**Exercise objective**.
Reproduce, word for word, all of the records; the pictures stay out.

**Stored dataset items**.
....
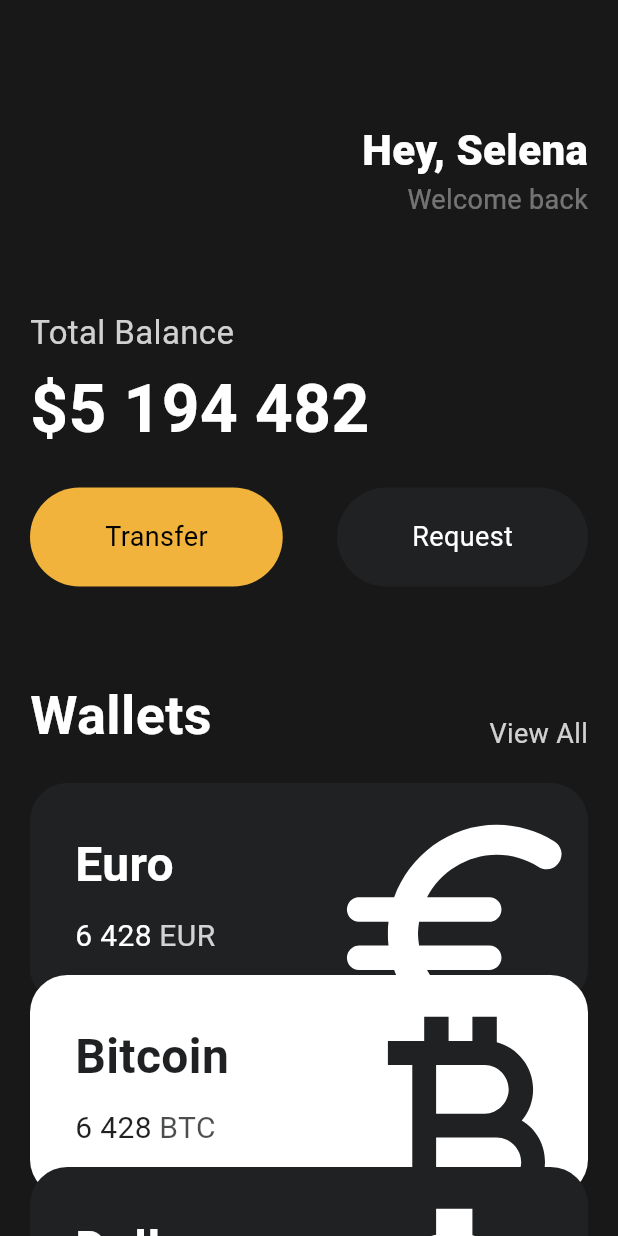
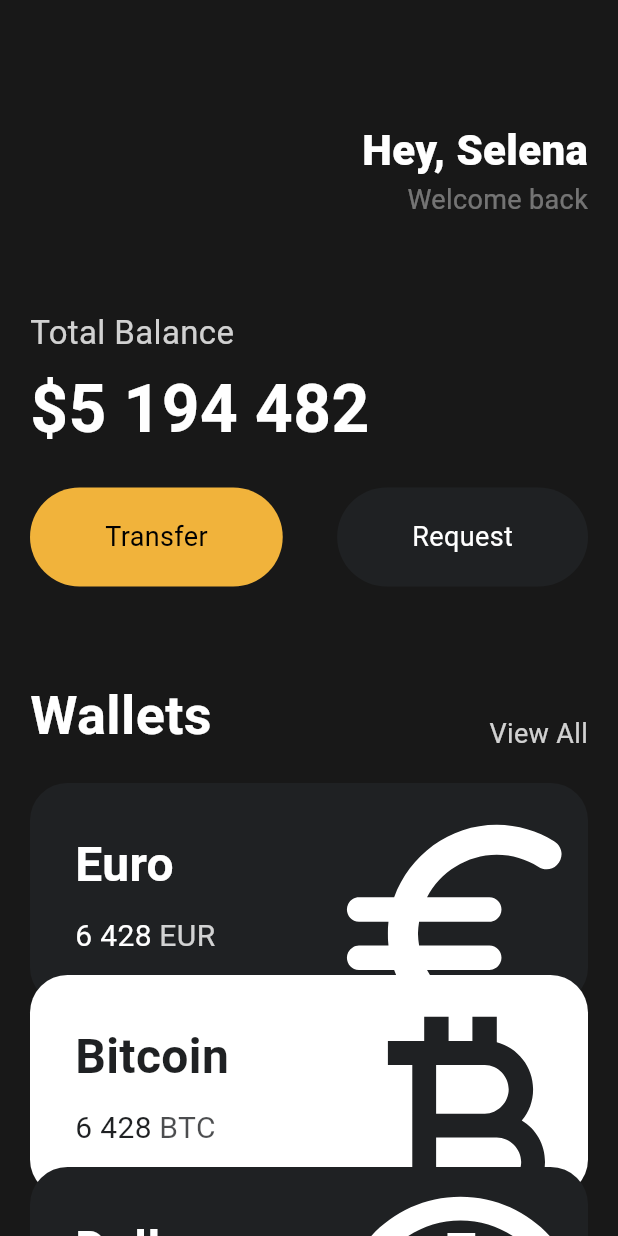
Before and after one commit to portal2312/toonflix, a Flutter app: the screen it shows after launch, on a phone screen of 412 x 824 dp. Run offline on Flutter 3.47's test engine with Material 3 defaults, Android fonts, the phone set to English and light mode, and no system bars.

Commit message:
3.9. Code Challenge

```diff
--- a/lib/main.dart
+++ b/lib/main.dart
@@ -120,25 +120,23 @@ class App extends StatelessWidget {
                   amount: '6 428',
                   icon: Icons.euro_rounded,
                   isInverted: false,
+                  order: 0,
                 ),
-                Transform.translate(
-                  offset: const Offset(0, -20),
-                  child: const CurrencyCard(
+                const CurrencyCard(
                   name: 'Bitcoin',
                   code: 'BTC',
                   amount: '6 428',
                   icon: Icons.currency_bitcoin,
                   isInverted: true,
+                  order: 1,
                 ),
-                ),
-                Transform.translate(
-                  offset: const Offset(0, -40),
-                  child: const CurrencyCard(
+                const CurrencyCard(
                   name: 'Dollar',
                   code: 'USD',
                   amount: '428',
-                      icon: Icons.attach_money_outlined,
-                      isInverted: false),
+                  icon: Icons.monetization_on_outlined,
+                  isInverted: false,
+                  order: 2,
                 ),
               ],
             ),
--- a/lib/widgets/currency_card.dart
+++ b/lib/widgets/currency_card.dart
@@ -4,6 +4,7 @@ class CurrencyCard extends StatelessWidget {
   final String name, code, amount;
   final IconData icon;
   final bool isInverted;
+  final double order;
   final _blackColor = const Color(0xFF1F2123);
 
   const CurrencyCard({
@@ -13,11 +14,14 @@ class CurrencyCard extends StatelessWidget {
     required this.amount,
     required this.icon,
     required this.isInverted,
+    required this.order,
   });
 
   @override
   Widget build(BuildContext context) {
-    return Container(
+    return Transform.translate(
+      offset: Offset(0, order * -20),
+      child: Container(
         decoration: BoxDecoration(
           borderRadius: BorderRadius.circular(25),
           color: isInverted ? Colors.white : _blackColor,
@@ -57,7 +61,9 @@ class CurrencyCard extends StatelessWidget {
                       Text(
                         code,
                         style: TextStyle(
-                        color: isInverted ? _blackColor.withOpacity(0.8) : Colors.white.withOpacity(0.8),
+                          color: isInverted
+                              ? _blackColor.withOpacity(0.8)
+                              : Colors.white.withOpacity(0.8),
                           fontSize: 20,
                         ),
                       ),
@@ -79,6 +85,7 @@ class CurrencyCard extends StatelessWidget {
             ],
           ),
         ),
+      ),
     );
   }
 }
```
Lines whose indentation alone changed are shown as unchanged.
....
**Output of the exercise**.
Before and after one commit to portal2312/toonflix, a Flutter app: the screen it shows after launch, on a phone screen of 412 x 824 dp. Run offline on Flutter 3.47's test engine with Material 3 defaults, Android fonts, the phone set to English and light mode, and no system bars.

Commit message:
3.9. Code Challenge

```diff
--- a/lib/main.dart
+++ b/lib/main.dart
@@ -120,25 +120,23 @@ class App extends StatelessWidget {
                   amount: '6 428',
                   icon: Icons.euro_rounded,
                   isInverted: false,
+                  order: 0,
                 ),
-                Transform.translate(
-                  offset: const Offset(0, -20),
-                  child: const CurrencyCard(
+                const CurrencyCard(
                   name: 'Bitcoin',
                   code: 'BTC',
                   amount: '6 428',
                   icon: Icons.currency_bitcoin,
                   isInverted: true,
+                  order: 1,
                 ),
-                ),
-                Transform.translate(
-                  offset: const Offset(0, -40),
-                  child: const CurrencyCard(
+                const CurrencyCard(
                   name: 'Dollar',
                   code: 'USD',
                   amount: '428',
-                      icon: Icons.attach_money_outlined,
-                      isInverted: false),
+                  icon: Icons.monetization_on_outlined,
+                  isInverted: false,
+                  order: 2,
                 ),
               ],
             ),
--- a/lib/widgets/currency_card.dart
+++ b/lib/widgets/currency_card.dart
@@ -4,6 +4,7 @@ class CurrencyCard extends StatelessWidget {
   final String name, code, amount;
   final IconData icon;
   final bool isInverted;
+  final double order;
   final _blackColor = const Color(0xFF1F2123);
 
   const CurrencyCard({
@@ -13,11 +14,14 @@ class CurrencyCard extends StatelessWidget {
     required this.amount,
     required this.icon,
     required this.isInverted,
+    required this.order,
   });
 
   @override
   Widget build(BuildContext context) {
-    return Container(
+    return Transform.translate(
+      offset: Offset(0, order * -20),
+      child: Container(
         decoration: BoxDecoration(
           borderRadius: BorderRadius.circular(25),
           color: isInverted ? Colors.white : _blackColor,
@@ -57,7 +61,9 @@ class CurrencyCard extends StatelessWidget {
                       Text(
                         code,
                         style: TextStyle(
-                        color: isInverted ? _blackColor.withOpacity(0.8) : Colors.white.withOpacity(0.8),
+                          color: isInverted
+                              ? _blackColor.withOpacity(0.8)
+                              : Colors.white.withOpacity(0.8),
                           fontSize: 20,
                         ),
                       ),
@@ -79,6 +85,7 @@ class CurrencyCard extends StatelessWidget {
             ],
           ),
         ),
+      ),
     );
   }
 }
```
Lines whose indentation alone changed are shown as unchanged.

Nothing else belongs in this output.